* _Activity_:
Output the entries exactly.

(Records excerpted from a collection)
- - - - -
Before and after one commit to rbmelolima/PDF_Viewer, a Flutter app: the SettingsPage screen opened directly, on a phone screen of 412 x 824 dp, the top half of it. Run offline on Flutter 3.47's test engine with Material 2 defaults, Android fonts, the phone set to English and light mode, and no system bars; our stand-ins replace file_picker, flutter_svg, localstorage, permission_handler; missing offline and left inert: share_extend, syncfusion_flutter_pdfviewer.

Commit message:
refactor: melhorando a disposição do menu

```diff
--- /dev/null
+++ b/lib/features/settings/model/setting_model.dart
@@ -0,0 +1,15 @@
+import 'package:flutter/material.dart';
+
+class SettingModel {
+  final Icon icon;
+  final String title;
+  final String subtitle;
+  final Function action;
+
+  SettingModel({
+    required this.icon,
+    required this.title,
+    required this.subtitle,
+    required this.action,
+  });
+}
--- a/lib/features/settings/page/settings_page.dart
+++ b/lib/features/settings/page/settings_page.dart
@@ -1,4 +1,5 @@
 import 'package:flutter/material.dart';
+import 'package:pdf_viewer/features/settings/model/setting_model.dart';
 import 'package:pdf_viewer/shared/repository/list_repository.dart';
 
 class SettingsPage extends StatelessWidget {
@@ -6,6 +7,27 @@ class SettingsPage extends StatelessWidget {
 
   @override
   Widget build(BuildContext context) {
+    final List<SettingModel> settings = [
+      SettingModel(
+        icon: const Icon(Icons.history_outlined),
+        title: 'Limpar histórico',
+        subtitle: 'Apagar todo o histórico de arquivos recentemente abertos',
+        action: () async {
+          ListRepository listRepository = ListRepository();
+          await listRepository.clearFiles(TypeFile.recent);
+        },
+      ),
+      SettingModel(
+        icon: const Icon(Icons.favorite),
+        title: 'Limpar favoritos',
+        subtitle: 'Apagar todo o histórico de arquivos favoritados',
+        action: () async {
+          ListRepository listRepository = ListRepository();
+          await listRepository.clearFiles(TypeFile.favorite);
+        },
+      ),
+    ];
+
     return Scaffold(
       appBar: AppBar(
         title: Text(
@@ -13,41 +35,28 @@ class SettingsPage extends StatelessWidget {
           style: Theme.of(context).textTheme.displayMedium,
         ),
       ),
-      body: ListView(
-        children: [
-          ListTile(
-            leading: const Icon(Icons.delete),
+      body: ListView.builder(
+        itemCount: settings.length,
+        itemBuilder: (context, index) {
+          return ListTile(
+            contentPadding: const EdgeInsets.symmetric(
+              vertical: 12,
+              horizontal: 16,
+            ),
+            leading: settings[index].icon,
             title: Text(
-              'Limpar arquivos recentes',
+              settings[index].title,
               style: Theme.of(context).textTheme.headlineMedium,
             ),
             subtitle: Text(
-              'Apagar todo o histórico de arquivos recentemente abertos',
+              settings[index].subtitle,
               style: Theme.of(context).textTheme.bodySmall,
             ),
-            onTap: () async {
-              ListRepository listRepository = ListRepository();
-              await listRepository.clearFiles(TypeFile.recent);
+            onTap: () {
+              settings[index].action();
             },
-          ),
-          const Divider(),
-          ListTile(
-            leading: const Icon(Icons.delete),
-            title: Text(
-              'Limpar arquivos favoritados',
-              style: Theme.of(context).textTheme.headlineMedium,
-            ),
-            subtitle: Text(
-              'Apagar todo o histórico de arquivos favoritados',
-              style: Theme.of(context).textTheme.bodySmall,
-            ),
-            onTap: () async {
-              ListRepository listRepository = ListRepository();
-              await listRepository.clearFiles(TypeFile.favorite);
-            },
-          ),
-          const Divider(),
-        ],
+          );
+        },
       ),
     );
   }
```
- - - - -
* _Expected output_:
Before and after one commit to rbmelolima/PDF_Viewer, a Flutter app: the SettingsPage screen opened directly, on a phone screen of 412 x 824 dp, the top half of it. Run offline on Flutter 3.47's test engine with Material 2 defaults, Android fonts, the phone set to English and light mode, and no system bars; our stand-ins replace file_picker, flutter_svg, localstorage, permission_handler; missing offline and left inert: share_extend, syncfusion_flutter_pdfviewer.

Commit message:
refactor: melhorando a disposição do menu

```diff
--- /dev/null
+++ b/lib/features/settings/model/setting_model.dart
@@ -0,0 +1,15 @@
+import 'package:flutter/material.dart';
+
+class SettingModel {
+  final Icon icon;
+  final String title;
+  final String subtitle;
+  final Function action;
+
+  SettingModel({
+    required this.icon,
+    required this.title,
+    required this.subtitle,
+    required this.action,
+  });
+}
--- a/lib/features/settings/page/settings_page.dart
+++ b/lib/features/settings/page/settings_page.dart
@@ -1,4 +1,5 @@
 import 'package:flutter/material.dart';
+import 'package:pdf_viewer/features/settings/model/setting_model.dart';
 import 'package:pdf_viewer/shared/repository/list_repository.dart';
 
 class SettingsPage extends StatelessWidget {
@@ -6,6 +7,27 @@ class SettingsPage extends StatelessWidget {
 
   @override
   Widget build(BuildContext context) {
+    final List<SettingModel> settings = [
+      SettingModel(
+        icon: const Icon(Icons.history_outlined),
+        title: 'Limpar histórico',
+        subtitle: 'Apagar todo o histórico de arquivos recentemente abertos',
+        action: () async {
+          ListRepository listRepository = ListRepository();
+          await listRepository.clearFiles(TypeFile.recent);
+        },
+      ),
+      SettingModel(
+        icon: const Icon(Icons.favorite),
+        title: 'Limpar favoritos',
+        subtitle: 'Apagar todo o histórico de arquivos favoritados',
+        action: () async {
+          ListRepository listRepository = ListRepository();
+          await listRepository.clearFiles(TypeFile.favorite);
+        },
+      ),
+    ];
+
     return Scaffold(
       appBar: AppBar(
         title: Text(
@@ -13,41 +35,28 @@ class SettingsPage extends StatelessWidget {
           style: Theme.of(context).textTheme.displayMedium,
         ),
       ),
-      body: ListView(
-        children: [
-          ListTile(
-            leading: const Icon(Icons.delete),
+      body: ListView.builder(
+        itemCount: settings.length,
+        itemBuilder: (context, index) {
+          return ListTile(
+            contentPadding: const EdgeInsets.symmetric(
+              vertical: 12,
+              horizontal: 16,
+            ),
+            leading: settings[index].icon,
             title: Text(
-              'Limpar arquivos recentes',
+              settings[index].title,
               style: Theme.of(context).textTheme.headlineMedium,
             ),
             subtitle: Text(
-              'Apagar todo o histórico de arquivos recentemente abertos',
+              settings[index].subtitle,
               style: Theme.of(context).textTheme.bodySmall,
             ),
-            onTap: () async {
-              ListRepository listRepository = ListRepository();
-              await listRepository.clearFiles(TypeFile.recent);
+            onTap: () {
+              settings[index].action();
             },
-          ),
-          const Divider(),
-          ListTile(
-            leading: const Icon(Icons.delete),
-            title: Text(
-              'Limpar arquivos favoritados',
-              style: Theme.of(context).textTheme.headlineMedium,
-            ),
-            subtitle: Text(
-              'Apagar todo o histórico de arquivos favoritados',
-              style: Theme.of(context).textTheme.bodySmall,
-            ),
-            onTap: () async {
-              ListRepository listRepository = ListRepository();
-              await listRepository.clearFiles(TypeFile.favorite);
-            },
-          ),
-          const Divider(),
-        ],
+          );
+        },
       ),
     );
   }
```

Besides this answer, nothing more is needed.